Throughout the park, there are reminders of the influence of the adjacent prairie. Prairie gray-stemmed goldenrod and prairie crocus are only 2 of the almost one hundred plants of the drier prairie habitat found in the park. The term “Prairie Boreal” reflects the similarity that the forests of the park share with the boreal forests of the adjacent prairie provinces, as opposed to the wet Boreal forests found elsewhere in Ontario.
– From the Official Park Map
An estimated 150 woodland caribou trek the lichen-rich granite hills of Woodland Caribou Provincial Park. Unlike their more social northern cousins—the barren ground caribou—the secretive Woodland species seldom form large groups or herds. Their survival strategy seems to be based on a pattern of dispersion, with individuals living and travelling alone or in small groups. Scattered about the hinterlands may give each individual caribou a better chance of eluding predators, especially timberwolves, lynx, or black bears.
The park is situated on a flat plateau of granite rock that’s about 2.5 to 3 billion years old.
The park’s most interesting and notable geological feature is a fault line that crosses the plateau from Wanipigow Creek in the west to Indian House Lake in the east. The fault, called the Wanipigow-Wallace Lakes fault, marks the contact and stress zones between two regions of sub-provinces of the large superior province of the Canadian Shield. North of the line in the Berens River sub-province, the rocks are intrusive granite, moulded smooth into “whale back” forms. South of the fault line in the Uchi sub-province, weathered granites again predominate. However, the composition and texture of the rocks and the rough, broken topography reflect the influence of volcanic intrusions. The straight, deep shorelines of Donald and Royd Lakes and adjacent long, linear creek systems trace the path of shearing and fracturing along the fault line.

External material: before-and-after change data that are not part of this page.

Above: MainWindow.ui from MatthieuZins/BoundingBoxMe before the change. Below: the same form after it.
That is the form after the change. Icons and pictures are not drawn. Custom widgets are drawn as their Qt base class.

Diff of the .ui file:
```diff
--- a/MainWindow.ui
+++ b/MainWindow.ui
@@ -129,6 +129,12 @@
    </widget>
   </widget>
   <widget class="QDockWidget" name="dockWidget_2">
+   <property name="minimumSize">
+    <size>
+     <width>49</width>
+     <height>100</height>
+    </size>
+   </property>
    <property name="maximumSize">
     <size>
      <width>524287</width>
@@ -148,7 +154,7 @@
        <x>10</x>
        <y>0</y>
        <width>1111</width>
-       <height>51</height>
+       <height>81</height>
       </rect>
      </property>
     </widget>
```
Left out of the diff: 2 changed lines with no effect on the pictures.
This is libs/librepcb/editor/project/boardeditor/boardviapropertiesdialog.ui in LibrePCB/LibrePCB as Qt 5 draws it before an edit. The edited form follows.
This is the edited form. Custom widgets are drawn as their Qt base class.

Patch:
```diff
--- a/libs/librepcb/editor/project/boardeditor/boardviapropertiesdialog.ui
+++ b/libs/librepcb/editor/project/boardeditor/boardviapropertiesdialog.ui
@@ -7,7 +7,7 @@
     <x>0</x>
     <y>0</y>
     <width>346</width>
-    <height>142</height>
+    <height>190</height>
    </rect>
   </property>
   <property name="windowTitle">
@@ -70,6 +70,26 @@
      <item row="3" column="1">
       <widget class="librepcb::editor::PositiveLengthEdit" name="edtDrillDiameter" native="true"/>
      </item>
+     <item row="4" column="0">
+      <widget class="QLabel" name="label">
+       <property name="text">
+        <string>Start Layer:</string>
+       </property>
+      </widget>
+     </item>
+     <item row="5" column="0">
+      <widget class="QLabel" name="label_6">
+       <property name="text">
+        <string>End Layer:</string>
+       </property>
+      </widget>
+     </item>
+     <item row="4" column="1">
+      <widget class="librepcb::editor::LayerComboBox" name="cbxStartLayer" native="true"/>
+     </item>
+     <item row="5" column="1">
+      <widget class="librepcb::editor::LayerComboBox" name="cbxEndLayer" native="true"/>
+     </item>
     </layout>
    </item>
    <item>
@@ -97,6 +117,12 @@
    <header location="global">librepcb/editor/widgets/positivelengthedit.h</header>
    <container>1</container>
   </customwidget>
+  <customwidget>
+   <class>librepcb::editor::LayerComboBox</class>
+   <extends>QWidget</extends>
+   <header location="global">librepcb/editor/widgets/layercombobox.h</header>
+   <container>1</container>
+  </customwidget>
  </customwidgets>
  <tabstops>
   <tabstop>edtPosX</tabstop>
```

Glaciers scoured, scratched, and moulded the ancient bedrock. With glacial retreat about 12,000 years ago, the land was flooded by the waters of Lake Agassiz. Sands and gravel deposited throughout ages of varying water levels filled the lowlands and linear depressions. The course of the Bloodvein and the Gammon Rivers follow deep-water deposits of gigantic post-glacial lakes. Woodland Caribou’s landscapes of elongated lakes, erratic drainage, abrupt changes in elevation, thin soils, bedrock outcrops, and massive boulders bear testimony to the slow resurrection of this island plateau from a tomb of glacial ice and deep, cold freshwater seas.